CASE OF VICTOR J.
Until the age of three, Victor J, a seven-year-old boy had evidenced no unusual fear of thunderstorms. At that time, however, an early teenage lad was brought into the home for foster care. He and his mother, now deceased, had spent a number of years as Japanese prisoners of war and, as a result of his war experiences, the boy had become highly neurotic and subject to numerous fears.
During his initial months in the foster home, the ex-internee showed almost uncontrollable terror during an actual storm, or even when one threatened. Gradually his apprehension was communicated to the younger child. Victor’s lack of fear was replaced by much the same terror manifested by the foster brother.
Two additional incidents contributed to the smaller child’s attitude. One evening the mother, during a violent wind and rain storm, had opened the door to the carport, preparatory to going outside to secure some porch furniture. A strong gust of wind jerked the door out of her hand, caused her to slip on some wet concrete and, thus unbalanced, she was thrown under the car parked in the carport. The little boy began to scream with terror. It was very difficult to quiet him and assure him that his mother was uninjured.
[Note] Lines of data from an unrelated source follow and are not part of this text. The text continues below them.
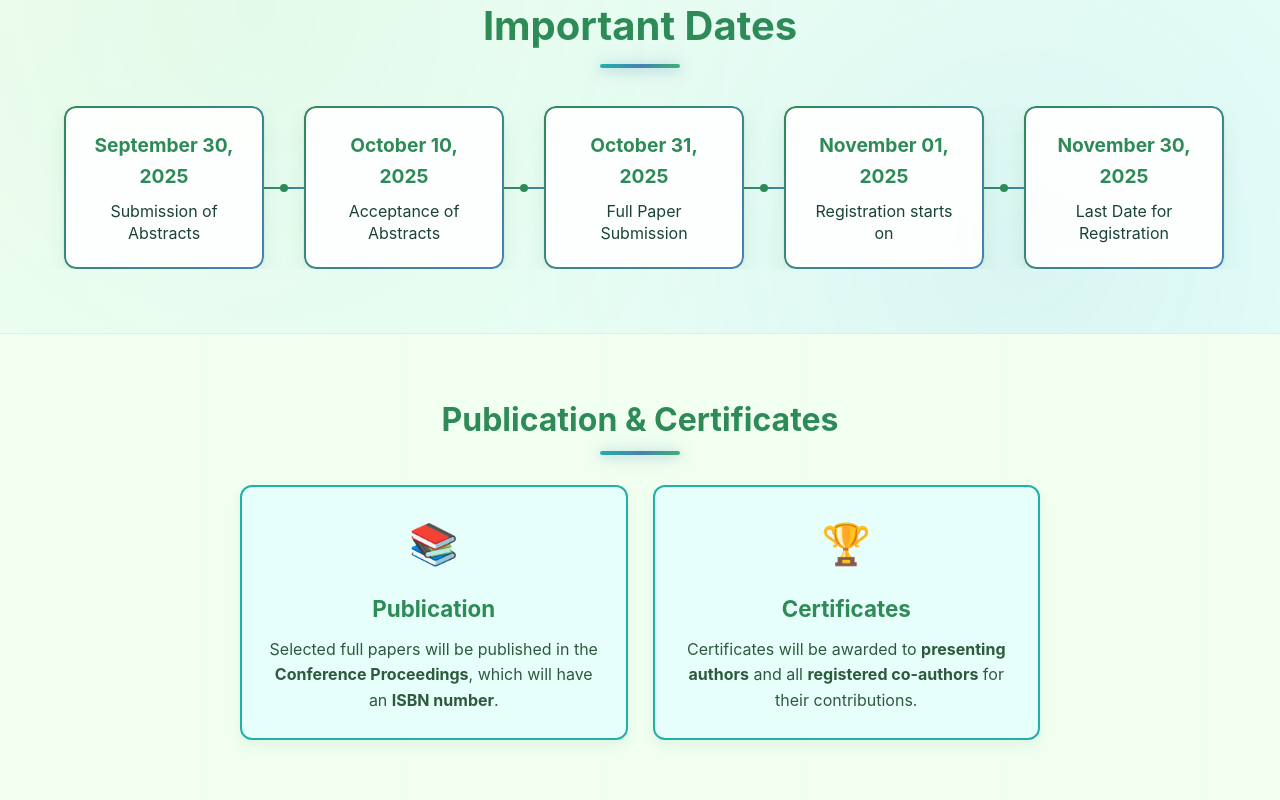
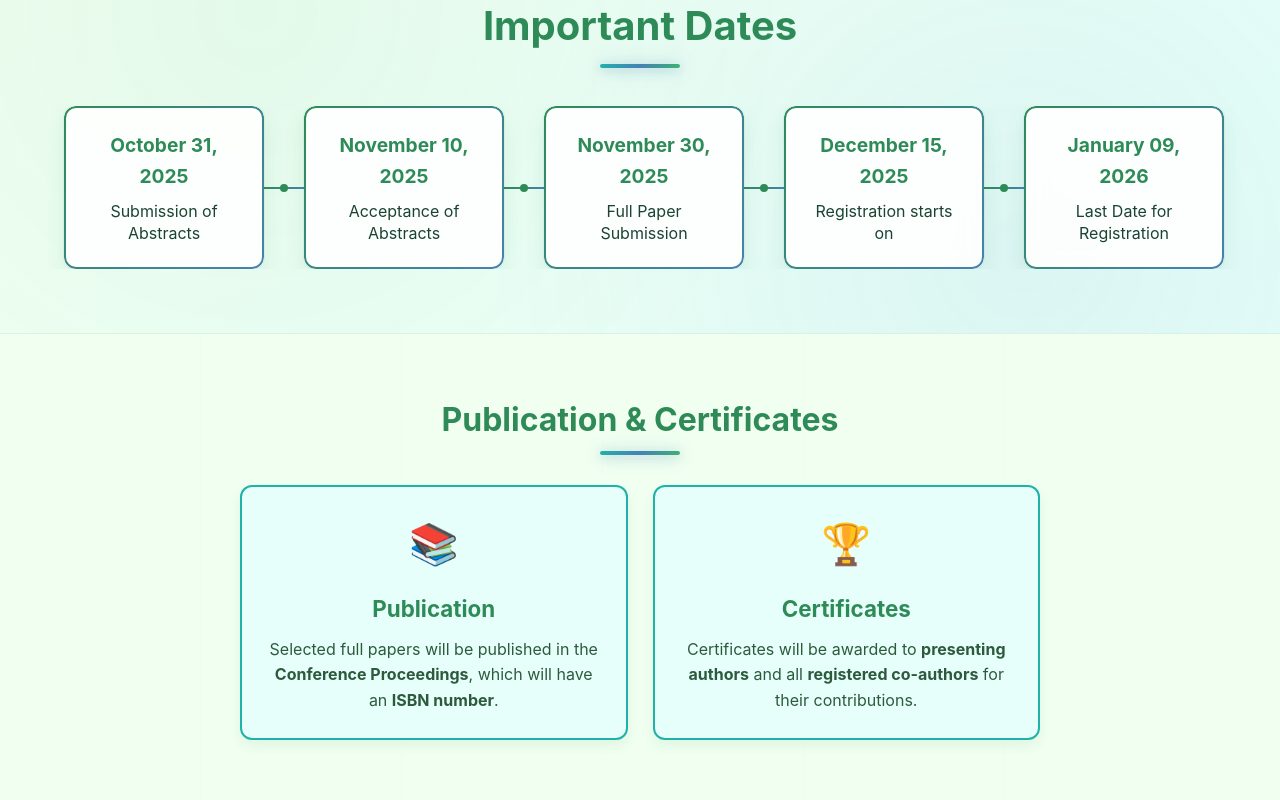
Before and after one commit to Shananthika13/Conference_web, a React (Vite) app: page / in a window 1280 px wide. Shown: the part 3960-4760 px from the top of the page. Built offline with nearby package versions, Linux system fonts and the light colour scheme.

Commit message:
updated_dates

```diff
--- a/src/FashionTechConference.jsx
+++ b/src/FashionTechConference.jsx
@@ -2,7 +2,7 @@
 
 import { useState, useEffect } from "react"
 import "./FashionTechConference.css"
-import brochurePDF from "./assets/documents/Brochure_latest.pdf" // Assuming this path is correct
+import brochurePDF from "./assets/documents/Brochure_lstest.pdf" // Assuming this path is correct
 
 const FashionTechConference = () => {
   const [isScrolled, setIsScrolled] = useState(false)
@@ -248,27 +248,27 @@ const FashionTechConference = () => {
           <h2 className="section-title">Important Dates</h2>
           <div className="dates-timeline">
             <div className="timeline-item">
-              <div className="date">September 30, 2025</div>
+              <div className="date">October 31, 2025</div>
               <div className="date-event">Submission of Abstracts</div>
             </div>
             <div className="timeline-connector"></div>
             <div className="timeline-item">
-              <div className="date">October 10, 2025</div>
+              <div className="date">November 10, 2025</div>
               <div className="date-event">Acceptance of Abstracts</div>
             </div>
             <div className="timeline-connector"></div>
             <div className="timeline-item">
-              <div className="date">October 31, 2025</div>
+              <div className="date">November 30, 2025</div>
               <div className="date-event">Full Paper Submission</div>
             </div>
             <div className="timeline-connector"></div>
             <div className="timeline-item">
-              <div className="date">November 01, 2025</div>
+              <div className="date">December 15, 2025</div>
               <div className="date-event">Registration starts on</div>
             </div>
             <div className="timeline-connector"></div>
             <div className="timeline-item">
-              <div className="date">November 30, 2025</div>
+              <div className="date">January 09, 2026</div>
               <div className="date-event">Last Date for Registration</div>
             </div>
           </div>
@@ -550,10 +550,10 @@ const FashionTechConference = () => {
 
             <div className="sponsor-card stall">
               <div className="sponsor-badge">Stall</div>
-              <div className="sponsor-amount">₹30,000</div>
+              <div className="sponsor-amount">₹25,000</div>
               <div className="sponsor-benefits">
                 <ul>
-                  <li>9 × 9 feet stall space</li>
+                  <li>10 × 10 feet stall space</li>
                   <li>Product display opportunity</li>
                   <li>Direct customer interaction</li>
                 </ul>
```
Also changed, not shown: 2 other files (tests, documents, lock files or other folders).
Some time later, Victor and his father were out driving when a sudden desert duststorm arose, making visibility nonexistent. The father was forced to stop the car and park at the side of the road, as a safety measure. The wind rocked the car noticeably as the two sat in it, unable to see out, waiting out the storm. Following this episode, the child’s fears intensified.
The parents had tried numerous measures in an effort to reassure him. They had quietly talked to him about the necessity for rain and what it meant, especially on the desert. He had had stories about rain read to him, and had been taught poetry about rain, wind, and storms. Although he enjoyed the rhythm of the poems and retained the content of the stories, his apprehension did not noticeably decrease. He insisted that the curtains be drawn when there was rain, or tven an indication of rain, and he often asked to be put to bed, where he huddled fearfully under the covers.
The psychiatrist who was consulted had known the family socially over a long period and consequently many of their family traditions and practices were familiar to him. He was aware that the child still retained his belief in Santa Claus; it was the practice of the parents, from time to time throughout the year, to give the child small presents, crediting Santa Claus with having brought them. When the parents came into the office about the problem, the psychiatrist advised the parents to continue their practice of discussing with the child the need of flowers, grass, trees, and the earth for rain, and of teaching him poems about rain, but he suggested that they also tell Victor it was just possible Santa Claus might leave him a gift if the thunder became loud enough. The little boy was also seen in consultation and was told earnestly and emphatically that Santa Claus would probably have a surprise for him the next time it rained.
The child listened most attentively. When the next storm occurred, he was induced to peer out between the slightly parted curtains from time to time, to check on the brightness of the lightning, the loudness of the thunder, and the volume of the rainfall. He was persuaded to listen expectantly for each thunderclap, to determine whether, in his own mind, the noise was loud enough. He was also given pennies for each flash of lightning that he counted. He went to bed happily, in anticipation of Santa Claus’ visit, and was delighted to find the promised gift the next morning.
A little later the parents reported that Victor had spontaneously begun to ask when it might rain again and whether, because of the rain, Santa might not use a boat instead of his customary sled.
He was seen casually on a number of social occasions and comments were made reinforcing the association of Santa Claus with storms.